WHAT THE TASK REQUIRES:
Only a number is wanted here: how many lines in the records below contain the string "data".

BEGIN

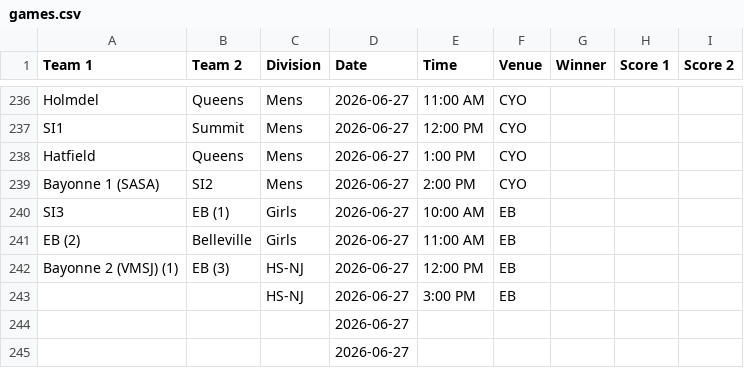
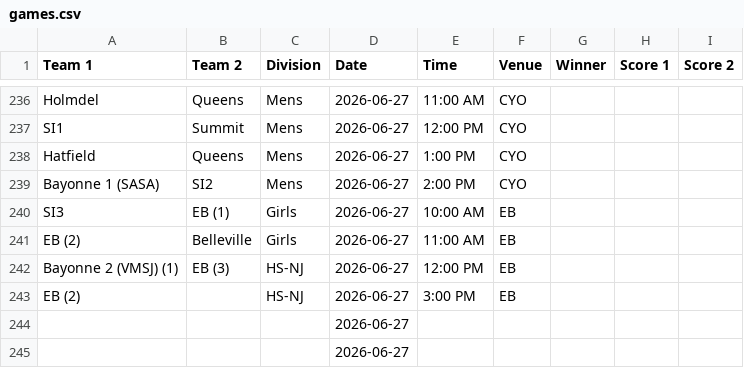
Before and after one commit to nacopticleague/mygamestab, a CSV file: data/games.csv, drawn as a sheet; only a part is shown, gaps mark what is left out.

Commit message:
Update data/games.csv from Google Sheet

```diff
--- a/data/games.csv
+++ b/data/games.csv
@@ -242,3 +242,3 @@ EB (2),Belleville,Girls,2026-06-27,11:00 AM,EB,,,
 Bayonne 2 (VMSJ) (1),EB (3),HS-NJ,2026-06-27,12:00 PM,EB,,,
-,,HS-NJ,2026-06-27,3:00 PM,EB,,,
+EB (2),,HS-NJ,2026-06-27,3:00 PM,EB,,,
 ,,,2026-06-27,,,,,
```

END

THE COMPLETED TASK:
4